_Dataset items_:
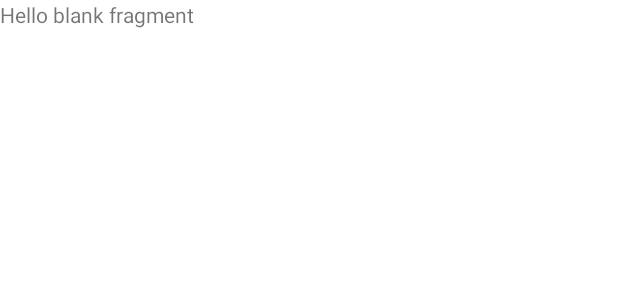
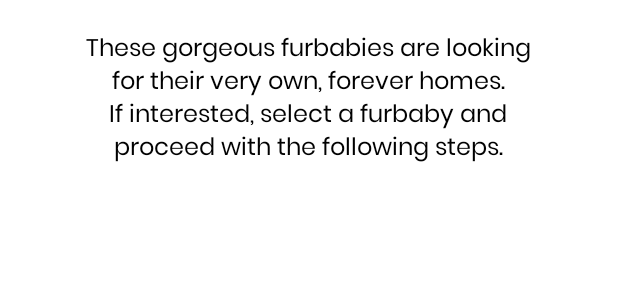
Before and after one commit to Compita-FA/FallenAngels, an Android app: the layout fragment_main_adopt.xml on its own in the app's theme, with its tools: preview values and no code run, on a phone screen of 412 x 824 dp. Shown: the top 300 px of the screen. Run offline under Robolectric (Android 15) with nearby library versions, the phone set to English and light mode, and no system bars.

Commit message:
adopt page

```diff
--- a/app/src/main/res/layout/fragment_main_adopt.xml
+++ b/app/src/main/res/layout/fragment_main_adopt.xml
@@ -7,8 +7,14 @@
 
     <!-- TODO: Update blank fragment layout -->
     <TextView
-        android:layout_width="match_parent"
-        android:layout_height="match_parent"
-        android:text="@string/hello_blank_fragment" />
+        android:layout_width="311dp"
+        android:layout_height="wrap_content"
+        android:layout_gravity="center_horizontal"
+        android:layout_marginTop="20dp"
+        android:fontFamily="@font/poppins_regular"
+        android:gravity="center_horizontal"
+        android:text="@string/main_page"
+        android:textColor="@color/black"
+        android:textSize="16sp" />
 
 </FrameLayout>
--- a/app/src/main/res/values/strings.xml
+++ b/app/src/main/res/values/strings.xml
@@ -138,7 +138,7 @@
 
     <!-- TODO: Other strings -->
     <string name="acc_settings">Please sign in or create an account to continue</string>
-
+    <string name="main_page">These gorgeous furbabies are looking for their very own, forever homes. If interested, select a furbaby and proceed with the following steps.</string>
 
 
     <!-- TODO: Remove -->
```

* * *

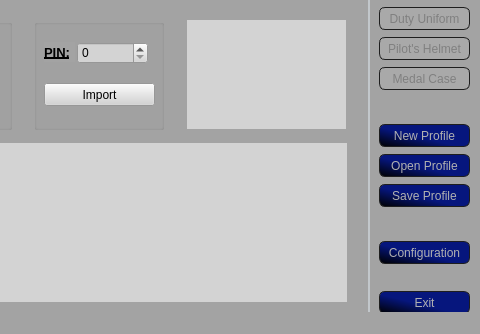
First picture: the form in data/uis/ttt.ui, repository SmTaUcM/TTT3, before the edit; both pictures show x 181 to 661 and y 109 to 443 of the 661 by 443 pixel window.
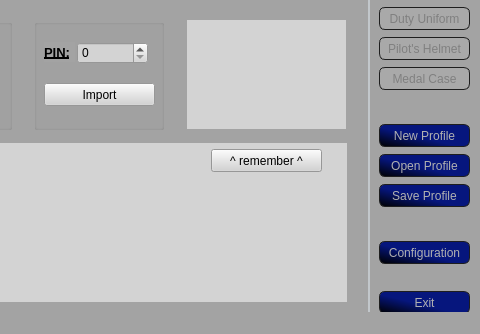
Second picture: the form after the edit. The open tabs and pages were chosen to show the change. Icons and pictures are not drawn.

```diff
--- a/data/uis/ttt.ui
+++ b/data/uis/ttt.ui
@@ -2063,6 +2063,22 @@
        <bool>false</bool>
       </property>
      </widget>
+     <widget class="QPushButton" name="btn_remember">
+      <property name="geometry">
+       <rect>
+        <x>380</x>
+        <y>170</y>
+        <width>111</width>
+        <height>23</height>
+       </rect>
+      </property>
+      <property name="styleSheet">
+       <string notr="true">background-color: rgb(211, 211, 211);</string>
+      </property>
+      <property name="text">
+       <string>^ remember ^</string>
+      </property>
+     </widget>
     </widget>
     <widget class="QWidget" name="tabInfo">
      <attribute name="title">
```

* * *

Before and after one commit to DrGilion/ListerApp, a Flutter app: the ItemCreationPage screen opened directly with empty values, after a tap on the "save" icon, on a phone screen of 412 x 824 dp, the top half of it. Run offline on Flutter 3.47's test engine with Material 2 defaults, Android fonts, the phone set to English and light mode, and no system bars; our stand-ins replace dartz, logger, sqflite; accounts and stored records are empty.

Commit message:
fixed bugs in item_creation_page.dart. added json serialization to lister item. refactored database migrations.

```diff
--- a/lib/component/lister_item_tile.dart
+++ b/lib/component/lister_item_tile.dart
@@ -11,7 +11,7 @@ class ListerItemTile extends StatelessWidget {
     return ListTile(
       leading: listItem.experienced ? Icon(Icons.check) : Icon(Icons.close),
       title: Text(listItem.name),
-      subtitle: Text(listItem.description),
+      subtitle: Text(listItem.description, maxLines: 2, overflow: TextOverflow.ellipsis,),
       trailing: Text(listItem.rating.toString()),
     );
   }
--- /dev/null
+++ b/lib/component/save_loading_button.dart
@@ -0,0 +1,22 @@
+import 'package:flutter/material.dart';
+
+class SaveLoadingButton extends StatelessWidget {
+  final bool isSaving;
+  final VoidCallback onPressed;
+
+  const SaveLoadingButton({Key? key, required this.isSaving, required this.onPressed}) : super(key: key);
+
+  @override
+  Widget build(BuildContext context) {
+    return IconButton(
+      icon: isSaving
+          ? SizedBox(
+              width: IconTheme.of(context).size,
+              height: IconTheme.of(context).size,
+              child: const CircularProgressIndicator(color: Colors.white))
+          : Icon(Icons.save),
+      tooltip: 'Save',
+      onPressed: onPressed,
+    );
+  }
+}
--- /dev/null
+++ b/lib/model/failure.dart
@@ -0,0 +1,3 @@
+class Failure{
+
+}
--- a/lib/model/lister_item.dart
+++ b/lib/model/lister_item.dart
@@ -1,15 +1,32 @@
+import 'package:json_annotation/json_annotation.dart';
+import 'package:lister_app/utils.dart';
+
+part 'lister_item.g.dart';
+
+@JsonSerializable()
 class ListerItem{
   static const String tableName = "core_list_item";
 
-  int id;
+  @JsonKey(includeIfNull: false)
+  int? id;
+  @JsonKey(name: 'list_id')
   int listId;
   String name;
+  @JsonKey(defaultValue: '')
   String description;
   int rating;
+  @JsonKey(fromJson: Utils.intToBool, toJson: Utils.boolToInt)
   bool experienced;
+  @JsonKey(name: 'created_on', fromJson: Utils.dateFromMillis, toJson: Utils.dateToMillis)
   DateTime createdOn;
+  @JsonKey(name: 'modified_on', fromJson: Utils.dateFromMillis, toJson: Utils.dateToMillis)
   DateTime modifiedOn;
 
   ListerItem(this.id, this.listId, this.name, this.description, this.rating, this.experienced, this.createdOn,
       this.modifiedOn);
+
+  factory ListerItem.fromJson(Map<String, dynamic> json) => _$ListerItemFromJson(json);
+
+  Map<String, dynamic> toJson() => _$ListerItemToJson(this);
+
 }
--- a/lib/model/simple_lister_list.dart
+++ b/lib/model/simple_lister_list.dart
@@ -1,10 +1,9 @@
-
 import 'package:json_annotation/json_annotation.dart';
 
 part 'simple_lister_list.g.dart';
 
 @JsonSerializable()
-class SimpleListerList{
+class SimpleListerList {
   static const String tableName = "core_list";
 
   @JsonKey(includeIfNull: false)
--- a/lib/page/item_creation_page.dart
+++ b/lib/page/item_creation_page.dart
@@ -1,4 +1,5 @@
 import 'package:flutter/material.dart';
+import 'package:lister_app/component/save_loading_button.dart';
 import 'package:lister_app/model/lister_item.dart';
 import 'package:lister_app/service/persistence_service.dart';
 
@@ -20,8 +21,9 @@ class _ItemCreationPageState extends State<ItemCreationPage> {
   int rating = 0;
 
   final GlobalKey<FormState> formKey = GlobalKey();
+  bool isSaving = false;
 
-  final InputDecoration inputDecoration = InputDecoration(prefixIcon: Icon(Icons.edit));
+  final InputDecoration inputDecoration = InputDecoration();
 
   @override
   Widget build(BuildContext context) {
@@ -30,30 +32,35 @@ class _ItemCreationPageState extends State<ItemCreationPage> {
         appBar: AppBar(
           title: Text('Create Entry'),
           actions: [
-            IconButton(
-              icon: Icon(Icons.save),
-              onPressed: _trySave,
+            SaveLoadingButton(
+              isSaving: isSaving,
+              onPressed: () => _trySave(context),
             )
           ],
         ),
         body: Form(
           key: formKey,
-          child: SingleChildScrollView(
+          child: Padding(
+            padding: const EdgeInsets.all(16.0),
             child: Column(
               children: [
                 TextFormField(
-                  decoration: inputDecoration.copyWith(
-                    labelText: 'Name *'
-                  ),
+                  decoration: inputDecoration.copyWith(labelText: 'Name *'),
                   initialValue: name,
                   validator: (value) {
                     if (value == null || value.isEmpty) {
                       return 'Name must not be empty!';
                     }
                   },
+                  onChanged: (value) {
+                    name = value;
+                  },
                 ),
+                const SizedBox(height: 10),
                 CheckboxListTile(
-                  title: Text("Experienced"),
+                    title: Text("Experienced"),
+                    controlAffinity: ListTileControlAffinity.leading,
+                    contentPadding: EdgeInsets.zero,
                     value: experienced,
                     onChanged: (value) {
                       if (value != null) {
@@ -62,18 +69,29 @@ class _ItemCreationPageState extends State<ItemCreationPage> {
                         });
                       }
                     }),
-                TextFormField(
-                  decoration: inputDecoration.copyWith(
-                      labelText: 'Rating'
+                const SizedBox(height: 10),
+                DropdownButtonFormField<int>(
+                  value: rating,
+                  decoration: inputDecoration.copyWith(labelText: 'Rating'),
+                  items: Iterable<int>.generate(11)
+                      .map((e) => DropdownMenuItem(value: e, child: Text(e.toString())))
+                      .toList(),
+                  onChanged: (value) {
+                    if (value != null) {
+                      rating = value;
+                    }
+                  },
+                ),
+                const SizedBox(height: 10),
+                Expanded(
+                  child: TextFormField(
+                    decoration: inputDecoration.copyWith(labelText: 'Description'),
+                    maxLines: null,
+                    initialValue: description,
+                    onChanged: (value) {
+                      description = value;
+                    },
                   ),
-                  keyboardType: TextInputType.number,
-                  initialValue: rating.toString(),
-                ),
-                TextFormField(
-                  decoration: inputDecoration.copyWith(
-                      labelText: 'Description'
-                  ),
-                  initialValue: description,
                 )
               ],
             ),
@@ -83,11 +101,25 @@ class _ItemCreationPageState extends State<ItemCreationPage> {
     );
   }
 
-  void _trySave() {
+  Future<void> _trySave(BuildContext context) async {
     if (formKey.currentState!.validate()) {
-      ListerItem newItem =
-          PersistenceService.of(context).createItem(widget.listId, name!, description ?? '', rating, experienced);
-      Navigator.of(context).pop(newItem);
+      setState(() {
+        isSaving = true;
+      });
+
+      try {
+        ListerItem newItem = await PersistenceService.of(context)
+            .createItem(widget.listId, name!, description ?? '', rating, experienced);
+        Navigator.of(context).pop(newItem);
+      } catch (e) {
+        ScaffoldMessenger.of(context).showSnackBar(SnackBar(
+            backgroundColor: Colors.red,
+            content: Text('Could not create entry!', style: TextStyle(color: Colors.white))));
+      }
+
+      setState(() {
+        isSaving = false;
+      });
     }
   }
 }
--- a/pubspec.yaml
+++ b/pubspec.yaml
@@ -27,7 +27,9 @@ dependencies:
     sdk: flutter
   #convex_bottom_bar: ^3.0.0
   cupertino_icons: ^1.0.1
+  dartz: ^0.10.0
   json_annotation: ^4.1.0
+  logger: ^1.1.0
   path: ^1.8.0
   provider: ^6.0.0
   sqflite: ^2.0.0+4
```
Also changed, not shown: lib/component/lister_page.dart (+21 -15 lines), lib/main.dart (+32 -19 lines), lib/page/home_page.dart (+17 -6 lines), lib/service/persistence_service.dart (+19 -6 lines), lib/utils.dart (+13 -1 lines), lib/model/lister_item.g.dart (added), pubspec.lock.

_TASK TO COMPLETE_: Where does the word "import" occur in the data? Copy every line that has it.

_PROBLEM SOLUTION_:
+import 'package:flutter/material.dart';
+import 'package:json_annotation/json_annotation.dart';
+import 'package:lister_app/utils.dart';
 import 'package:json_annotation/json_annotation.dart';
 import 'package:flutter/material.dart';
+import 'package:lister_app/component/save_loading_button.dart';
 import 'package:lister_app/model/lister_item.dart';
 import 'package:lister_app/service/persistence_service.dart';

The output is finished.